Tonight, IFC is debuting its new comedy The Birthday Boys, the latest in a recent wave of TV sketch shows that includes Key & Peele, Inside Amy Schumer, and IFC’s own Portlandia. But while all those other programs are centered on one our two personalities, The Birthday Boys is — like a lot of classic sketch shows — made up of a larger group of comedians and one that existed before the show.
Performing comedy together since 2006, The Birthday Boys consists of seven writer-performers (Jefferson Dutton, Dave Ferguson, Mike Hanford, Tim Kalpakis, Matt Kowalick, Mike Mitchell, Chris VanArtsdalen), six of whom met at Ithaca College before moving to Los Angeles. In LA, the group landed a monthly show at the UCB Theatre and made a slew of web videos that caught the eye of folks like Adam McKay, Will Ferrell, and Scott Aukerman, who hired members of the group to work for Funny or Die and IFC’s Comedy Bang! Bang! The Birthday Boys also impressed Bob Odenkirk, who first saw them performing at an annual charity show his wife organizes at UCB. Odenkirk, a demi-god in the sketch comedy world for his work on Mr. Show (and to a lesser extent, SNL and The Ben Stiller Show), shepherded The Birthday Boys to their IFC series, which he executive produces, along with acting, writing, and directing alongside the group.
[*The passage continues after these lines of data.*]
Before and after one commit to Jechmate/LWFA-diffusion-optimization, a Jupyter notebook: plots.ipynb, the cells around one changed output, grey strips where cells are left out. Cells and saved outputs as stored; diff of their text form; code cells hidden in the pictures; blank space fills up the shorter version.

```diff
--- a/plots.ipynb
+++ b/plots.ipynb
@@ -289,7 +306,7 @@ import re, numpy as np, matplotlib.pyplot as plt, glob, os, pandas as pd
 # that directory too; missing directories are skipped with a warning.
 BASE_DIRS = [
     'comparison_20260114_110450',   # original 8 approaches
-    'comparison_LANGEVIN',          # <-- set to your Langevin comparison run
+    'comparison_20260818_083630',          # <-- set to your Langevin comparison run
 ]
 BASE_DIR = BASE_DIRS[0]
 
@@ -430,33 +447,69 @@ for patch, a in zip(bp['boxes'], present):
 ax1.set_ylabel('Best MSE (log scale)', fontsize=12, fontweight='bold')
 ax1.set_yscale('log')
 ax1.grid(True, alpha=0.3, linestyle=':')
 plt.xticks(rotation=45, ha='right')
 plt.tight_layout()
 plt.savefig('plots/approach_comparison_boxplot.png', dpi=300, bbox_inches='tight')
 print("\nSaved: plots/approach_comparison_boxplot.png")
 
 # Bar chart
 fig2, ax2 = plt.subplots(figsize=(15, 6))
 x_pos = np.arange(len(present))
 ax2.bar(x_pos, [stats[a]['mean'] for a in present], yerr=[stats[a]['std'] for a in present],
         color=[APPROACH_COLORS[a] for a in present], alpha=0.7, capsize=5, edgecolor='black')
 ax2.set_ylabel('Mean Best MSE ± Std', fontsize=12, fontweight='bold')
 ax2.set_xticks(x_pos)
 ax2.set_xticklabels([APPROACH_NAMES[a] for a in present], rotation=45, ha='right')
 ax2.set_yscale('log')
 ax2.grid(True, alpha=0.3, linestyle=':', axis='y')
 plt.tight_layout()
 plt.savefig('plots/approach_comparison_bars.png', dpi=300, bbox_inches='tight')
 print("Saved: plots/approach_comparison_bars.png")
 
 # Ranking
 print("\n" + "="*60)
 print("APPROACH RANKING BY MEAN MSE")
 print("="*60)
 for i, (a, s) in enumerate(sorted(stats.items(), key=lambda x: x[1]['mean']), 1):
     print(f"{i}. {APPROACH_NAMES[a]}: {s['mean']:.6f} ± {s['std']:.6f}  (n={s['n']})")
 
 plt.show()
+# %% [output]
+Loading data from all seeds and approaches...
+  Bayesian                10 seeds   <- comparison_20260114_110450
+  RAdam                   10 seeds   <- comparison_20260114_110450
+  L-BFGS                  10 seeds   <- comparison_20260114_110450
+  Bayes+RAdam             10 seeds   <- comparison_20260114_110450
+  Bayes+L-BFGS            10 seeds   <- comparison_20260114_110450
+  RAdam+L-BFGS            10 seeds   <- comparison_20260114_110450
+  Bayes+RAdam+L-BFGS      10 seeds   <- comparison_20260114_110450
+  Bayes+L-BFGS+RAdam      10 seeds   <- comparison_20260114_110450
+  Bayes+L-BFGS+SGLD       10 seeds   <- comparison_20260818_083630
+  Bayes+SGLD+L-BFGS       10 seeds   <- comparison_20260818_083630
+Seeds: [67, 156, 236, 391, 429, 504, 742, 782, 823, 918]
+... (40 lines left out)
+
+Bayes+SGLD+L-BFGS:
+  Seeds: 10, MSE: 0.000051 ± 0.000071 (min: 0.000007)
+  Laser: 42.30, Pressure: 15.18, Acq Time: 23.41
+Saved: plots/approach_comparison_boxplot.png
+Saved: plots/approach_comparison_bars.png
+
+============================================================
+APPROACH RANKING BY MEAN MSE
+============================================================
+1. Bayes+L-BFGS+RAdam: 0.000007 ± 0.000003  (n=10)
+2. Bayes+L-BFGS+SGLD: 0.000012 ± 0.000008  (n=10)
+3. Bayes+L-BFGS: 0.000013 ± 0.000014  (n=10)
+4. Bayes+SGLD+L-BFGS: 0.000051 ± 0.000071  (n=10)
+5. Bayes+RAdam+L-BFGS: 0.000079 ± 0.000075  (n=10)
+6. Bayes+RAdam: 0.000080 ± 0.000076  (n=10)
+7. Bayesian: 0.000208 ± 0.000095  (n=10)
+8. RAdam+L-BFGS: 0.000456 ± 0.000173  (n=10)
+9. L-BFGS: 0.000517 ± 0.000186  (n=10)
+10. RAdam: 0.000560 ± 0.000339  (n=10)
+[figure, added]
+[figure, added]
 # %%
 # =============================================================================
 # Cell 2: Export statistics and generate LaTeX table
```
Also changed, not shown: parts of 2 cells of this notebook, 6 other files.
I’ve seen three episodes of The Birthday Boys so far (one of which IFC released online early), and the show finds the group continuing to nail the kind of precise genre parody they perfected years ago on the web. Because The Birthday Boys already have several years of experience together and because they share such a strong voice, the show finds its footing rather quickly in a way that sketch shows from newer groups or groups made up of more disparate voices usually don’t.
In an interview with Splitsider last month, Bob Odenkirk compared the shared sensibility The Birthday Boys have to that of Tim & Eric or himself and David Cross saying, “Even though every sketch is different, you still know it came from the same brain … It is something magical and unexplainable and not even really to be examined very closely. It’s like a good marriage. It just is, and you’re lucky to have it and it’s rare and it’s organic.”
Odenkirk, who started directing The Birthday Boys in live shows two years ago, is weaved into the TV show organically and fits in with the group nicely as an actor. He appears a lot in the first handful of episodes — about as much as each individual Birthday Boy, if not more — and even opens a lot of the shows by addressing the camera from a fancy office. Given Odenkirk’s busy acting schedule, he may not be able to appear in The Birthday Boys so much in the future if the show gets a second season, but it’s pretty fun and exciting to see him do sketch comedy on TV again for the time being.
As mentioned earlier, the show’s first few episodes consist mainly of genre parodies, something The Birthday Boys have a lot of experience with. The premiere’s opening sketch, a documentary about a bunch of guys who invented the first personal computer in the late ‘70s but care more about the garage they built it in, harkens back to The Birthday Boys’ most popular web video, “Pooljumpers,” in that it captures the feel of a documentary about the late ‘70s/early ‘80s while bending it around a silly, earnest premise. Another of the first episode’s highlights — a prank video with a twist I won’t blow — also does a fine job of looking and feeling like it’s source material in a hyper-detailed way.
Like Key & Peele (directed by Peter Atencio), The Birthday Boys’ sketches have a cinematic quality that you don’t really see on most sketch shows, and the credit for that belongs to Birthday Boys members and resident directors Jefferson Dutton and Chris VanArtsdalen, who also directed James Adomian’s web series Maron in Space, this great Comedy Bang! Bang! trailer, and the bulk of The Birthday Boys’ web videos. Given (obviously) a larger budget than they had on the web, it’s pretty impressive to see what they do with it. Future episodes find them tackling a Southern courtroom drama, a soul-searching road trip movie, a political rap video, an Animal House-esque snobs vs. slobs scene, a History Channel documentary, and a blooper show, with equal prowess.
As with most sketch shows, The Birthday Boys is hit-and-miss, but the hits outnumber the misses by a wide margin. Because existing sketch groups are rarely given their own TV shows these days, it’s pretty exciting to see a group of writers, directors, and actors so in tune with each other and so used to working together right off the bat when making a new show. The Birthday Boys is starting with the creative team as a well-oiled machine, and it’ll be pretty exciting to see where they take it from here.